## What the task asks
Among the entries that follow, find the lines containing the string "height" and copy them.

Revision tracking records:
------------------------------------------------------------

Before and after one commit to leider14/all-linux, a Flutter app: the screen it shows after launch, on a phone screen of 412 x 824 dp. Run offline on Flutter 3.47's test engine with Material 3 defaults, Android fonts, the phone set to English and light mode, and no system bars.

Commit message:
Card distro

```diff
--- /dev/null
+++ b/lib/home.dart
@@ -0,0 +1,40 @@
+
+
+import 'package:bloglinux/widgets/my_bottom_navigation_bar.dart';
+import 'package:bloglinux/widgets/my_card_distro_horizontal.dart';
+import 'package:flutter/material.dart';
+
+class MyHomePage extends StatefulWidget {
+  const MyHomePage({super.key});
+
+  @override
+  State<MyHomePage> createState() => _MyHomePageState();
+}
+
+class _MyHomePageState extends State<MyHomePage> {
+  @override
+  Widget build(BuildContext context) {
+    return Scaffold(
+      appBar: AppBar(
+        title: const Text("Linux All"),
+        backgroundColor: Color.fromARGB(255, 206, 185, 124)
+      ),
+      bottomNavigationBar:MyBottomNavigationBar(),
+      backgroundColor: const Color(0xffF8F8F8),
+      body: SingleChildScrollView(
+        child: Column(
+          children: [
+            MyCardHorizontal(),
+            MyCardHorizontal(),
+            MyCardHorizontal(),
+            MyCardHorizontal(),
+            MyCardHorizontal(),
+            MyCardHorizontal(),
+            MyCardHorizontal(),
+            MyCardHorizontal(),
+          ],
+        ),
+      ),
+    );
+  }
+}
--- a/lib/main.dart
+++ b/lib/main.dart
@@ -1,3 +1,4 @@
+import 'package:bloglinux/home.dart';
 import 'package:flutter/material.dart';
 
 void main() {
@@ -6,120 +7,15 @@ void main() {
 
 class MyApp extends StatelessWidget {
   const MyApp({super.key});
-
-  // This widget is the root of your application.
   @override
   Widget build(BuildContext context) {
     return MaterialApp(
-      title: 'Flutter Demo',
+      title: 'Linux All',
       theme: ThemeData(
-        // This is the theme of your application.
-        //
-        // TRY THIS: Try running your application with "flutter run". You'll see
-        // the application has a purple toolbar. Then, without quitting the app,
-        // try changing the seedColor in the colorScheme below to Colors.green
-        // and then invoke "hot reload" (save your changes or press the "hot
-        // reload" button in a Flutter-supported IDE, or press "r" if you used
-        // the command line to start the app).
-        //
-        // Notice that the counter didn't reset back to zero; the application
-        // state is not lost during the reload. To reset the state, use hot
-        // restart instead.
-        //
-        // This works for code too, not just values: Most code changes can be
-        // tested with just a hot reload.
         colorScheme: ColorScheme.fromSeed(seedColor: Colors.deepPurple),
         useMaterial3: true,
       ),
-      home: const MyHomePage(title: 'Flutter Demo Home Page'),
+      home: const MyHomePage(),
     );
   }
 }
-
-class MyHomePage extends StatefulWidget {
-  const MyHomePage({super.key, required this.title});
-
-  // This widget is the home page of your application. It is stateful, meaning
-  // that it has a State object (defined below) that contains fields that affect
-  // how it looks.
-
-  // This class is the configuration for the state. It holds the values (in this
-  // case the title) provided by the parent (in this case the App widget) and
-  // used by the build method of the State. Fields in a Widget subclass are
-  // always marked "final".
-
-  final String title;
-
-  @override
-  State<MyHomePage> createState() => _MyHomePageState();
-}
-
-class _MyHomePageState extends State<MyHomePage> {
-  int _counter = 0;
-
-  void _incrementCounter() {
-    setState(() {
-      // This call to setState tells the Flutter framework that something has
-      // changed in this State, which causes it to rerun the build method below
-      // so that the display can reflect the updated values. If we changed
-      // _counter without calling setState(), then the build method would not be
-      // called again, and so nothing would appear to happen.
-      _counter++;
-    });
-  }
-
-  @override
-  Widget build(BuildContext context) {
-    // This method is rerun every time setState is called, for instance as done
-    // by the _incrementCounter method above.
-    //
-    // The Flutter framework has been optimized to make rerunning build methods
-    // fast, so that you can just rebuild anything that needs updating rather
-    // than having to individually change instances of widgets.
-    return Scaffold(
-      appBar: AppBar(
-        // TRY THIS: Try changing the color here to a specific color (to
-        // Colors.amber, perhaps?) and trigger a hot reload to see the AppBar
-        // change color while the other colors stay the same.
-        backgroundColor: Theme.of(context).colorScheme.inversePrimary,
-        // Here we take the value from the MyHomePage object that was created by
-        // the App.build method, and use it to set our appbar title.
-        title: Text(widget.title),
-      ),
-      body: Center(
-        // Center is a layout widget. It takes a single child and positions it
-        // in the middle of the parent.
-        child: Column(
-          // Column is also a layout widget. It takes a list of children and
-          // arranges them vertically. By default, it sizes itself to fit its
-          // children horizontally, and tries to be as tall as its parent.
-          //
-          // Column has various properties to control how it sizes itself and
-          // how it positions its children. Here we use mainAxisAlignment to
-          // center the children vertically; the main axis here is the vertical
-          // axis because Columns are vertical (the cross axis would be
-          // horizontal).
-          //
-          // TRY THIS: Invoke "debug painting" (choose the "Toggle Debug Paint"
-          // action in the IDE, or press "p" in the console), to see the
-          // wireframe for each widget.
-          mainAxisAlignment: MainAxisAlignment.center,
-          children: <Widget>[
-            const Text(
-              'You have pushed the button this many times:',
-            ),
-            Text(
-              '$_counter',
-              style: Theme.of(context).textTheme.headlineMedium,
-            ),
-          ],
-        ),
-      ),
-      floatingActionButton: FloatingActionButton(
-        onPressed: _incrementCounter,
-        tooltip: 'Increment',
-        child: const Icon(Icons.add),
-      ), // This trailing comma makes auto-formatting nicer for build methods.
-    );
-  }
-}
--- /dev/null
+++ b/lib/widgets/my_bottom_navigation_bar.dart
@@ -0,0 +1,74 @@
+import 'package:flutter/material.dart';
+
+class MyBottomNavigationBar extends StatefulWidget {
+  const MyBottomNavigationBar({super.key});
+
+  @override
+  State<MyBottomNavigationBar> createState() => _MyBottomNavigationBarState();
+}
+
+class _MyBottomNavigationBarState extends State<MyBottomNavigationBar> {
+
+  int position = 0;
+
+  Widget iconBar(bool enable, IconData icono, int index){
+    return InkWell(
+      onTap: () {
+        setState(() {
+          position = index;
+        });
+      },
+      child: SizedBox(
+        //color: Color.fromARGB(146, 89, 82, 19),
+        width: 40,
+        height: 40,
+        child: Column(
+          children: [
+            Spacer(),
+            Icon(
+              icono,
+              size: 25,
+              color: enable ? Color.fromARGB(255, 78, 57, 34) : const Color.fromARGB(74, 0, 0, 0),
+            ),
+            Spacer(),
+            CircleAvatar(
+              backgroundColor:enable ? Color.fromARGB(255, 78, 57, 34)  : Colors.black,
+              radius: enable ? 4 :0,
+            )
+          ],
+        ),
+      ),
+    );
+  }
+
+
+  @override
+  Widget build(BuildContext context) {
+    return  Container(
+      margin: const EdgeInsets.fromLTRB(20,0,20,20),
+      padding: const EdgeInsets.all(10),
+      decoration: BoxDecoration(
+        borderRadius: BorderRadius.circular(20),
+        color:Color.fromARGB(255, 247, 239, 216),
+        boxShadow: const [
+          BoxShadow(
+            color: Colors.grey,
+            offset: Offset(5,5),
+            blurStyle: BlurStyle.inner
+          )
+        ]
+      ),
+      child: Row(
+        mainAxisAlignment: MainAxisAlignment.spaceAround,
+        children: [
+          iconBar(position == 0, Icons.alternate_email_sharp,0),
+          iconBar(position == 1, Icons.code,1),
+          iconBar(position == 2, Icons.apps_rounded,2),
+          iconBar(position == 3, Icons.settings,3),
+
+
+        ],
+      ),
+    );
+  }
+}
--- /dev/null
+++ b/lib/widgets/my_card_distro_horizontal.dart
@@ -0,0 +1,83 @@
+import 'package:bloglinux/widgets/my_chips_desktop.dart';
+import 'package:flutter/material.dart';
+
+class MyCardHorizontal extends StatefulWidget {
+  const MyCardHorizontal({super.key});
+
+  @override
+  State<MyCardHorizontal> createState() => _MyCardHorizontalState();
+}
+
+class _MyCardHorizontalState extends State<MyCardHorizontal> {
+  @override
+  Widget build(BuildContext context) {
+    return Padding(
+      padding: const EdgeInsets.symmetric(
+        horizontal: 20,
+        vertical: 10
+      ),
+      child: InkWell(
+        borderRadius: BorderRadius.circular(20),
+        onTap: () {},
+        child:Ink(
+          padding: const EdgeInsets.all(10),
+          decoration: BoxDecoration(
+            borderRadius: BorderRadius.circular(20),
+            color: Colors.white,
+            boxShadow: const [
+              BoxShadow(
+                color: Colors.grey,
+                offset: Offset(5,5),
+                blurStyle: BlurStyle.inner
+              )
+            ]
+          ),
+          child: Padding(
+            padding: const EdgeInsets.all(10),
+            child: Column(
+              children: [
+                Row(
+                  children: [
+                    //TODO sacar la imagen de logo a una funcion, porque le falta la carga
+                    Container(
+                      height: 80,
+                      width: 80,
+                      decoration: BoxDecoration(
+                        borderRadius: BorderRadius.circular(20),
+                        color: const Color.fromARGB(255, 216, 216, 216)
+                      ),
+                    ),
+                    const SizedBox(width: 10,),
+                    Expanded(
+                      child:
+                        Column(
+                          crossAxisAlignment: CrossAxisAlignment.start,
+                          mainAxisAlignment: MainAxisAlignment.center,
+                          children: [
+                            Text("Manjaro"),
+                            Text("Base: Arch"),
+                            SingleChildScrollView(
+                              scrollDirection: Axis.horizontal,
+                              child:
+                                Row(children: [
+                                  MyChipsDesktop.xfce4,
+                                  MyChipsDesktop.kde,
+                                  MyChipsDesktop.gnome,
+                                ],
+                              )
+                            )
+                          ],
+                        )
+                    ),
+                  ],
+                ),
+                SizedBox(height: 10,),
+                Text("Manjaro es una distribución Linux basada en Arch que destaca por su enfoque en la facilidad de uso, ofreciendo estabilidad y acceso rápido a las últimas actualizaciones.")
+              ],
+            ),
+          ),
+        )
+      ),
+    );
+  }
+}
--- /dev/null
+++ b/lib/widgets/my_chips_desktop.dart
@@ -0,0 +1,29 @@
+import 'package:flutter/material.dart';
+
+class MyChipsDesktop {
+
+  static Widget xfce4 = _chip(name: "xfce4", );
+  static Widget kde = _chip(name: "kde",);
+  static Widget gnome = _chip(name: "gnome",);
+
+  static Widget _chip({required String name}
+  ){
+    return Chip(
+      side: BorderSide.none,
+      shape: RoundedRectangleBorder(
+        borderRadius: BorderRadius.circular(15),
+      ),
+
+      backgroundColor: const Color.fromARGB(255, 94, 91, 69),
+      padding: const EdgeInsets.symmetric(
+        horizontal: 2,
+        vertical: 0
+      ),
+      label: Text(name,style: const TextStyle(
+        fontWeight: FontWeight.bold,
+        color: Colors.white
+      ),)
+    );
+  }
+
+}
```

------------------------------------------------------------

## Answer to the exercise
+        height: 40,
+                      height: 80,
+                SizedBox(height: 10,),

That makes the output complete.